All of this is fairly low-tech stuff. In a way, that is perfectly consistent -- after all, celestial navigation is pretty low-tech itself. But if you want to talk to your on-board computer about it, here are some ideas. First of all there is a Davis Instruments product, PC AstroNavigator. It has, effectively, a self-calculating almanac. Give it a location, date, and time, and it will give you the altitude and azimuth of available navigation stars. To this extent it is similar to H.O. 249. PC AstroNavigator is an old program and therefore will run on very simple hardware. It requires at least DOS 2.1 and 256k RAM. It is packaged with both 3.5-inch and 5.25-inch diskettes. It goes further than simply star finding. It also will do sight reduction, graph lines of position, and even graph DR. Now, as you can imagine, the graphics are very simple. And forget point and clickthis is a purely menu-driven program.

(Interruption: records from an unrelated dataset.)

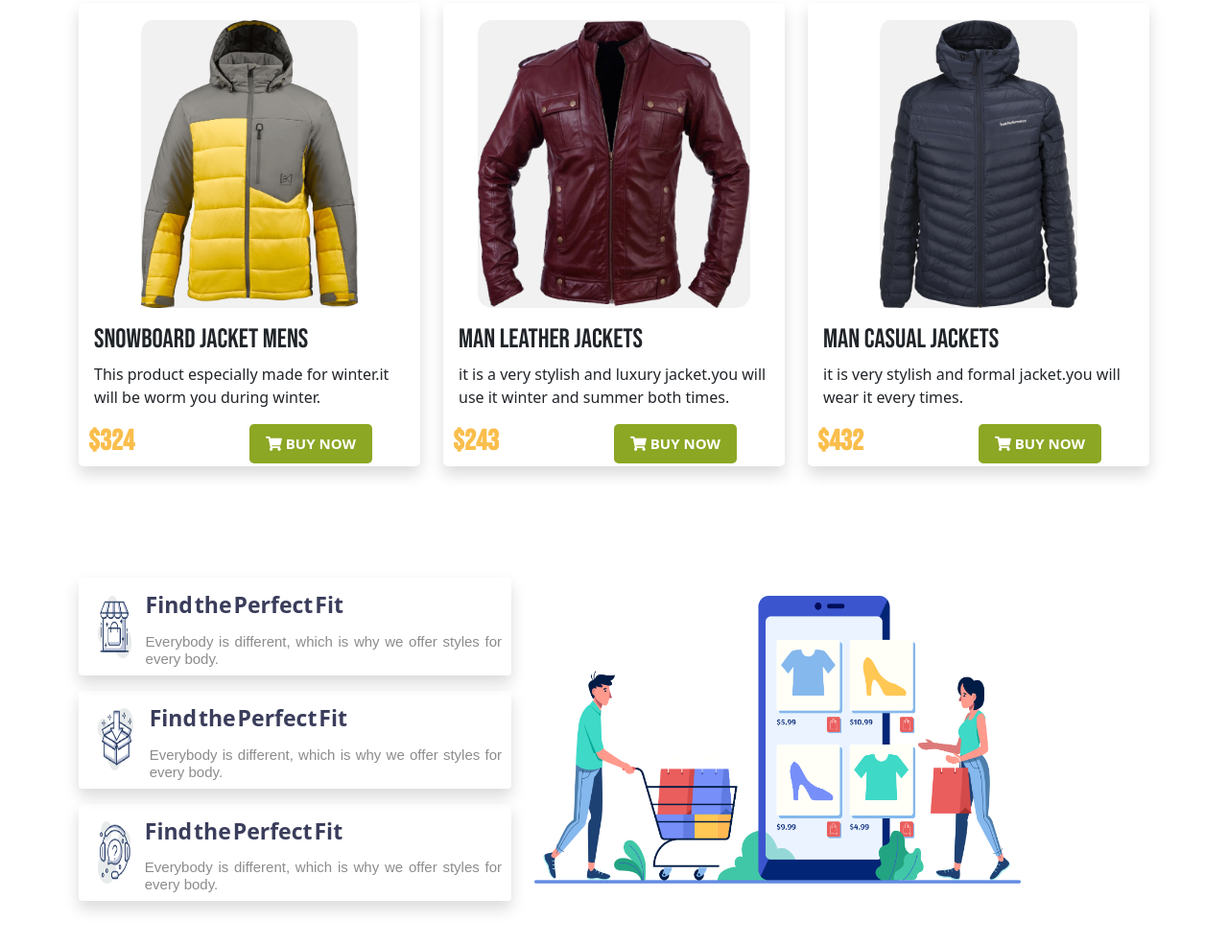
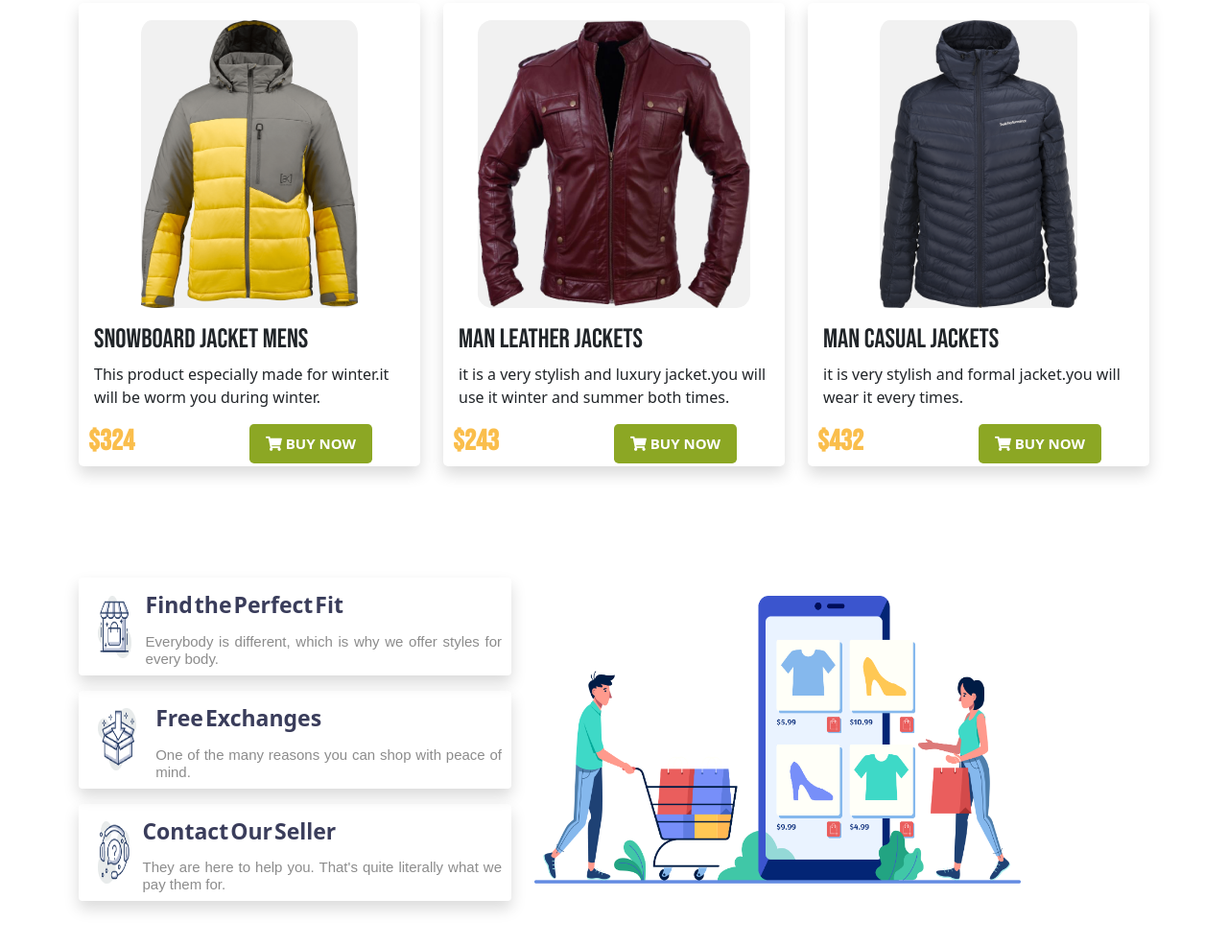
Before and after one commit to Osman-666/assignment2, a plain HTML site: page index.html in a window 1280 px wide. Shown: the part 1361-2347 px from the top of the page at 96% size. Drawn offline with nearby package versions, Linux system fonts and the light colour scheme.

Commit message:
finished

```diff
--- a/index.html
+++ b/index.html
@@ -261,8 +261,8 @@
                               <img src="./Logo, Icon/image 13.png" alt="cart logo">
                             </div>
                             <div class="logo-title">
-                              <h2>Find the Perfect Fit</h2>
-                              <h4>Everybody is different, which is why we offer styles for every body.</h4>
+                              <h2>Free Exchanges</h2>
+                              <h4>One of the many reasons you can shop with peace of mind.</h4>
                             </div>
                           </div>
 
@@ -271,8 +271,8 @@
                               <img src="./Logo, Icon/image 14.png" alt="cart logo">
                             </div>
                             <div class="logo-title">
-                              <h2>Find the Perfect Fit</h2>
-                              <h4>Everybody is different, which is why we offer styles for every body.</h4>
+                              <h2>Contact Our Seller</h2>
+                              <h4>They are here to help you. That's quite literally what we pay them for.</h4>
                             </div>
                           </div>
                   </div>
```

Next stage up is a Windows shareware program: SkyGlobe. It is a bit like a flat, wheel-type star finder, only projected on the computer screen. The sky is projected based on the date and time carried in your main menu. Location is selected from a menu, and is therefore limited to the cities shown. On my laptop, the cursor is a bit hard to see in daylight. Also, the field of view is rather wide, so that the view of the sky is small- scale. With subdued light the display is not hard to read. One of the neat things is that the location of the cursor, in altitude, azimuth and declination, is continually reported in a box display. In the same box there is a message as to whether the cursor is on an object, what the object is, and, if a star, its magnitude and right ascension. Major stars and planets are labeled on the display. This is a nice little planetarium, attractively priced. It is available through KlassM Software (1-800-968-4994).
One of the best planetarium programs is Starry Night, by Siennasoft (www.siennasoft.com). It shows a very realistic sky. Although you can click on objects to identify them, there is no printing on the display. The screen can be overprinted with an altitude and azimuth grid, path of the ecliptic, or galactic grid. The default field of view is 100°, which, again, is quite realistic. The field of view can be zoomed to show one minute of arc and centered on an area of sky defined by right ascension and declination to the fraction of a minute. The foreground defaults to grass and trees, but a somewhat imaginative sea scene can be selected. Location is selected by latitude and longitude. Date and time are taken from the control panel. Time can be run forward or backward. As time passes, the program shows twilight, sunrise, the rise and fall of the sun through the sky, sunset, twilight, and night again.
If the sky view from your position is not interesting, then it can be clicked off, or you can change your position to anywhere on earth or to an altitude of a few hundred or thousand kilometers. And if that doesn't do it for you, choose an astronomic unit. Try the night sky from Pluto, sunset on Mars, or noon on Mercury.
An early version can be downloaded from the Siennasoft website. The fancier version is on a medium-priced CD. Both Mac and Windows versions are available.
If your curiosity still isn't satisfied, check out www.seds.org/billa/astrosoftware.html for more titles. Some of these include Skymap, Earth Centered Universe, Deep Space, Home Planet, Cybersky, Redshift 2, Distant Suns, Megastar, Hypersky, Atlas du Ciel, and more. Most of these, from their samples, appear to resemble SkyGlobe in their displays, but they have more tools, can zoom, and so forth. A telescope drive option appears to be standard on the better programs. The Rolls Royce of astronomy programs is the Palomar collection, which costs more than $200definitely for astronomers. With the exception of SkyGlobe, prices run about $100. Of course, only the Davis product has any direct navigation function.
But, hey, for those of us who live between rain and fog, it's nice to see the sky somehow.
Chuck Warren is a sailor and real estate appraiser who has voyaged extensively in the South Pacific.